  • Offering free courses at some of the countries most prestigious universities, Coursera launched this week with the help of a $16 million investment from Kleiner Perkins Caufield Byers and New Enterprise Associates. Partner schools include Princeton University, Stanford University, the University of Pennsylvania and the University of Michigan. “Online educational marketplaces are on the rise, with tools like Udemy and Khan Academy allowing people of all ages to become an expert in any topic,” Betakit reports. “New company Coursera is targeting higher education by offering university-level courses from top institutions to students all over the world, all for free.” The company was started by Stanford computer science professors Daphne Koller and Andrew Ng, who developed the technology in order to offer Stanford classes online. With its launch partners on board, Coursera will offer over 30 courses across a variety of disciplines, including computer science, sociology, medicine, and math. According to Koller, the startup eventually plans to development a monetization model, but what form it will take he didn’t say. For the time being, Coursera is benefiting from partner schools willingness to give away their rarified content -- something that, as Koller tells Betakit -- they’re happy to do, as “the true value proposition for universities is in the social interaction and the intellectual engagement that happens as part of that institution.”   Read the whole story...

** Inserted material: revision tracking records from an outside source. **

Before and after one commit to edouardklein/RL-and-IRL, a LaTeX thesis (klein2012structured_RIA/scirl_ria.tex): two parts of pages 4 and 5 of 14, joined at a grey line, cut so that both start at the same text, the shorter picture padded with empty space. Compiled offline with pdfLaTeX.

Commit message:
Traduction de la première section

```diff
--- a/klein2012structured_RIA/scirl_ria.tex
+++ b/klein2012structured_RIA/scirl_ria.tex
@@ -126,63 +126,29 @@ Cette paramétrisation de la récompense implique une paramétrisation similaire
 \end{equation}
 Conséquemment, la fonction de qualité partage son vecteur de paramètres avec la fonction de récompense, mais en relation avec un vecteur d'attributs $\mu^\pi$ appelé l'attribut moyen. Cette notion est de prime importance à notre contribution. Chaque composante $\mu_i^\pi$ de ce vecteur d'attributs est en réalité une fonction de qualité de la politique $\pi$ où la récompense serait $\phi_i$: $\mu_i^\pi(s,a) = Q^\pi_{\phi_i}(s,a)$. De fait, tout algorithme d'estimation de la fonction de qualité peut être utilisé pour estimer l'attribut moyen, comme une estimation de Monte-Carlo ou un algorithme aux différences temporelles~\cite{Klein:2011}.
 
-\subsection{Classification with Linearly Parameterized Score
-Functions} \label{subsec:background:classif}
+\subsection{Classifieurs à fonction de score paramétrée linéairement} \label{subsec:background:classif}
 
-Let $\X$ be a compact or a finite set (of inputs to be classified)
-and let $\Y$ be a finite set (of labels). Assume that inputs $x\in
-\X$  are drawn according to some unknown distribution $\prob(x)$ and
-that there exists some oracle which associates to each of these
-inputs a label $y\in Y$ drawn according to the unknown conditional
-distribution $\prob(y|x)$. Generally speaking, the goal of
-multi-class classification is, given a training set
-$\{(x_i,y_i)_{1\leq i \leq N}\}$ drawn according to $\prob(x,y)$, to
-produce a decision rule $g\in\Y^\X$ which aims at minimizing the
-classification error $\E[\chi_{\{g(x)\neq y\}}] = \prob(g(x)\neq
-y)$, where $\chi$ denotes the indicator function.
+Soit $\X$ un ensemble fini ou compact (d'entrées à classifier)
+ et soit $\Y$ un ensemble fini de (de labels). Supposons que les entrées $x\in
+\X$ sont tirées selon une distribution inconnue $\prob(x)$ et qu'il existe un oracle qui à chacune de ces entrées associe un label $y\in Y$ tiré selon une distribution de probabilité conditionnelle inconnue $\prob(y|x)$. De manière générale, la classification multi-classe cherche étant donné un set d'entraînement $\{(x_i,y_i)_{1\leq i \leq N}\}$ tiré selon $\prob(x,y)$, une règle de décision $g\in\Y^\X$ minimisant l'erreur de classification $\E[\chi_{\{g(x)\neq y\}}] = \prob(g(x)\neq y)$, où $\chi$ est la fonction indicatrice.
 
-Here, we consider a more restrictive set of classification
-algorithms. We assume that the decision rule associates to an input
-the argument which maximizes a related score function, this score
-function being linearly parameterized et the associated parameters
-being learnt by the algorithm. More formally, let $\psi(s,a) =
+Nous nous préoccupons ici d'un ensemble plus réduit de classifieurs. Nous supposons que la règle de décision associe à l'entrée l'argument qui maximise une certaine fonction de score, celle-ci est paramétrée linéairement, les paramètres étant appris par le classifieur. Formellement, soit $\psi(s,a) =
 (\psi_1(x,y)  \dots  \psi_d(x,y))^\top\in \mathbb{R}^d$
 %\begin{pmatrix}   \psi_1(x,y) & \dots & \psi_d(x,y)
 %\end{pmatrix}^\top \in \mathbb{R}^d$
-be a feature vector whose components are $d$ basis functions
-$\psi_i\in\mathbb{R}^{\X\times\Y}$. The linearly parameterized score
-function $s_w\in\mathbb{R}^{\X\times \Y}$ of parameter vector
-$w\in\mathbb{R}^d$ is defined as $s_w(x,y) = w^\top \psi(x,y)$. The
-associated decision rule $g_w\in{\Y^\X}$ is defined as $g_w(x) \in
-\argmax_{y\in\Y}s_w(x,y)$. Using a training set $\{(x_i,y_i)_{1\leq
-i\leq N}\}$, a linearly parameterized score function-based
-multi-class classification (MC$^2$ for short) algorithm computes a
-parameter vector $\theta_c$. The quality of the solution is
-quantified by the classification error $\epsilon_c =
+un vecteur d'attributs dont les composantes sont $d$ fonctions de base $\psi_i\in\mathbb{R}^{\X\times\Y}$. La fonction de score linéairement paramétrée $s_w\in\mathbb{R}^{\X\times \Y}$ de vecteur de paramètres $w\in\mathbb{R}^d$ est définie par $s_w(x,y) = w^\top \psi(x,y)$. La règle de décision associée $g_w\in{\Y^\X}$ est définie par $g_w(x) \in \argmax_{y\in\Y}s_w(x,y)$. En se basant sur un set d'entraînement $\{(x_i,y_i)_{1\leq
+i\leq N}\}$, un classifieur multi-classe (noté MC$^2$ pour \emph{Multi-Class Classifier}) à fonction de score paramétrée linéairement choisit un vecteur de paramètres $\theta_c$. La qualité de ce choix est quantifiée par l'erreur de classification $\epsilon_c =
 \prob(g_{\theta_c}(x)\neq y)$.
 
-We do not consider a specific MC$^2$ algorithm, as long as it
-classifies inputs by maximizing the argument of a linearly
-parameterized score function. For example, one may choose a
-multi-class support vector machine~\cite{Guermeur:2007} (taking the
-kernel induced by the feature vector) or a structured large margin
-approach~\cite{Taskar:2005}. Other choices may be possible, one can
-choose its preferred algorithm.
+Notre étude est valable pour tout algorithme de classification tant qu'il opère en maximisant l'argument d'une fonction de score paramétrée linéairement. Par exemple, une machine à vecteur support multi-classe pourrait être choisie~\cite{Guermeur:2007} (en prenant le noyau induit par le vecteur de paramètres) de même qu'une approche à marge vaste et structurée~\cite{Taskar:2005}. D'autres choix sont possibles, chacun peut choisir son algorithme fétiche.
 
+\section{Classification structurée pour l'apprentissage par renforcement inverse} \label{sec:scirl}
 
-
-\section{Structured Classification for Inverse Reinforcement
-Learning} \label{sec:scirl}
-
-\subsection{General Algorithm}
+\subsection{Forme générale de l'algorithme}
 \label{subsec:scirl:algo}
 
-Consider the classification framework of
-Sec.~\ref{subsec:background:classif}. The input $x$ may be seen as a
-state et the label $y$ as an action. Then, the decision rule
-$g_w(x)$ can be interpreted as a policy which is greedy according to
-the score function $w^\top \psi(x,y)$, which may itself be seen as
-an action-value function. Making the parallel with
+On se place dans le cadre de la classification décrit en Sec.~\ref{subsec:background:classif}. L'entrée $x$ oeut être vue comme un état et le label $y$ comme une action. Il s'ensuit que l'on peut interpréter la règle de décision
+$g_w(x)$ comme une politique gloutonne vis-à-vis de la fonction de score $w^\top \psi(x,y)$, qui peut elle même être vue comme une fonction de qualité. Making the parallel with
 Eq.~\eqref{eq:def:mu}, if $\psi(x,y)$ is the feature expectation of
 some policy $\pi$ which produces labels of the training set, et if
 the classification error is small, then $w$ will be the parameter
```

  • Despite Apple’s recent successes, analysts are bracing for some sobering news next week when the company reports its second-quarter earnings. “Between major legal challenges across several continents, increasing competition from Google Inc's Android -- now the world's most-used mobile software -- and confusion over what its next groundbreaking product will look like, more cautious investors are re-evaluating their positions and cashing in some holdings,” Reuters reports. Fueling the fear is that fact Apple's shares surged nearly 60% to a high of $644, this year. To many Web watchers, that suggests a bubble, which will need to be popped at some point. Put another way, “the slightest sign of trouble in the earnings report may prompt further profit-taking,” Reuters writes. "Any disappointment in Apple could lead to a significant selloff in the short term," Channing Smith, co-manager at Capital Advisors Growth Fund, tells the news service. "Are we long term believers in Apple? Absolutely, but as we move forward...you get up here to over $600 and you say, ‘Hmm, this is getting pretty frothy, expectations may be getting out of line.'" Read the whole story...